**Work instructions**
Identify every line in the records below that contains the word "Error", and copy each of those lines.

**Change detection outputs**
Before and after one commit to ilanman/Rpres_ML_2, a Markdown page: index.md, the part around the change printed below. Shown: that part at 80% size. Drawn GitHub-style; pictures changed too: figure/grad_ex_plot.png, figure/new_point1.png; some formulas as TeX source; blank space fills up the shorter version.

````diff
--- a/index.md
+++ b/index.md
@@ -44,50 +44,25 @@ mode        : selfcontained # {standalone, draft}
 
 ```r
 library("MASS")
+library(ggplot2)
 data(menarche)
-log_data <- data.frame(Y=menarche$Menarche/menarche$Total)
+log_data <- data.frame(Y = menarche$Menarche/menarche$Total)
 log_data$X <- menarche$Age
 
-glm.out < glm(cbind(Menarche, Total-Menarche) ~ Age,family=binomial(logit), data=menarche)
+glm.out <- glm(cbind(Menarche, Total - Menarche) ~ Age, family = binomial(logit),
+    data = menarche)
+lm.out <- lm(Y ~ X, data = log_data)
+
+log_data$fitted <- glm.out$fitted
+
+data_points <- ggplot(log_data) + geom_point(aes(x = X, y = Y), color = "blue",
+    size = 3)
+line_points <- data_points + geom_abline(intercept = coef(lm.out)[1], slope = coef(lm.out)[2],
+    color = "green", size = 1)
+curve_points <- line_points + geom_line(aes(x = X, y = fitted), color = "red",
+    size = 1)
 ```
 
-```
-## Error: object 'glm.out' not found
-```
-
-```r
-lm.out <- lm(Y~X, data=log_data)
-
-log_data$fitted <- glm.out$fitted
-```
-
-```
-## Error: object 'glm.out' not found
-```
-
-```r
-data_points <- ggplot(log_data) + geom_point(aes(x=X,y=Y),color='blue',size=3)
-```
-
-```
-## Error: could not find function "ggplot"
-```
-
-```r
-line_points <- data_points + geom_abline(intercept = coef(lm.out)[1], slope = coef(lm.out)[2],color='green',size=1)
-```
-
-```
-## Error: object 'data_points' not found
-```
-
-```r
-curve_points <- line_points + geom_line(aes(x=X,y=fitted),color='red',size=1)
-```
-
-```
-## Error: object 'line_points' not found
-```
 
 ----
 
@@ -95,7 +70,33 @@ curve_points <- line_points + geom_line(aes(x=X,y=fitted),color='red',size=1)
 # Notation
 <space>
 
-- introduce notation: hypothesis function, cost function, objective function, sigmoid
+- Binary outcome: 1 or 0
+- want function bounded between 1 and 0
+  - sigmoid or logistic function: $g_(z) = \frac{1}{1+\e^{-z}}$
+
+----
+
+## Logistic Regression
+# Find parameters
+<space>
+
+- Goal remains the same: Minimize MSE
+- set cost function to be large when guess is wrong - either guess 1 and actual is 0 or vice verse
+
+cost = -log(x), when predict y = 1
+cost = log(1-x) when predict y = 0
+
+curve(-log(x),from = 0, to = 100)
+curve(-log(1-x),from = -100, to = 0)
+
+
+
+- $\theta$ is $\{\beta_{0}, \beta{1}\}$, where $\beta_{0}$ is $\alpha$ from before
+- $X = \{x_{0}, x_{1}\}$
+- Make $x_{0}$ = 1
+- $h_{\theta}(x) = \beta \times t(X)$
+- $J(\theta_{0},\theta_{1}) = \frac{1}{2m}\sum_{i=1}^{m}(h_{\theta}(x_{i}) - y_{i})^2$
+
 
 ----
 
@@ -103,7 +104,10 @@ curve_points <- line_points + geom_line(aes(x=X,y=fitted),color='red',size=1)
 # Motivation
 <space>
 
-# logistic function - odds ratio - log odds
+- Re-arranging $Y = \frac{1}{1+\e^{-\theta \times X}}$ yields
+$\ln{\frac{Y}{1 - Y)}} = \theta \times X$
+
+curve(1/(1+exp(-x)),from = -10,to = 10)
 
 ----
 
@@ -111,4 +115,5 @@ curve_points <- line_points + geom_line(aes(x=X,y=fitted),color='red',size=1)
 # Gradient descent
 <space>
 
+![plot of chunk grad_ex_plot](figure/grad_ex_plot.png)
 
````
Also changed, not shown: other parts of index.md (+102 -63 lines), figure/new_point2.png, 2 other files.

**Result below**
-## Error: object 'glm.out' not found
-## Error: object 'glm.out' not found
-## Error: could not find function "ggplot"
-## Error: object 'data_points' not found
-## Error: object 'line_points' not found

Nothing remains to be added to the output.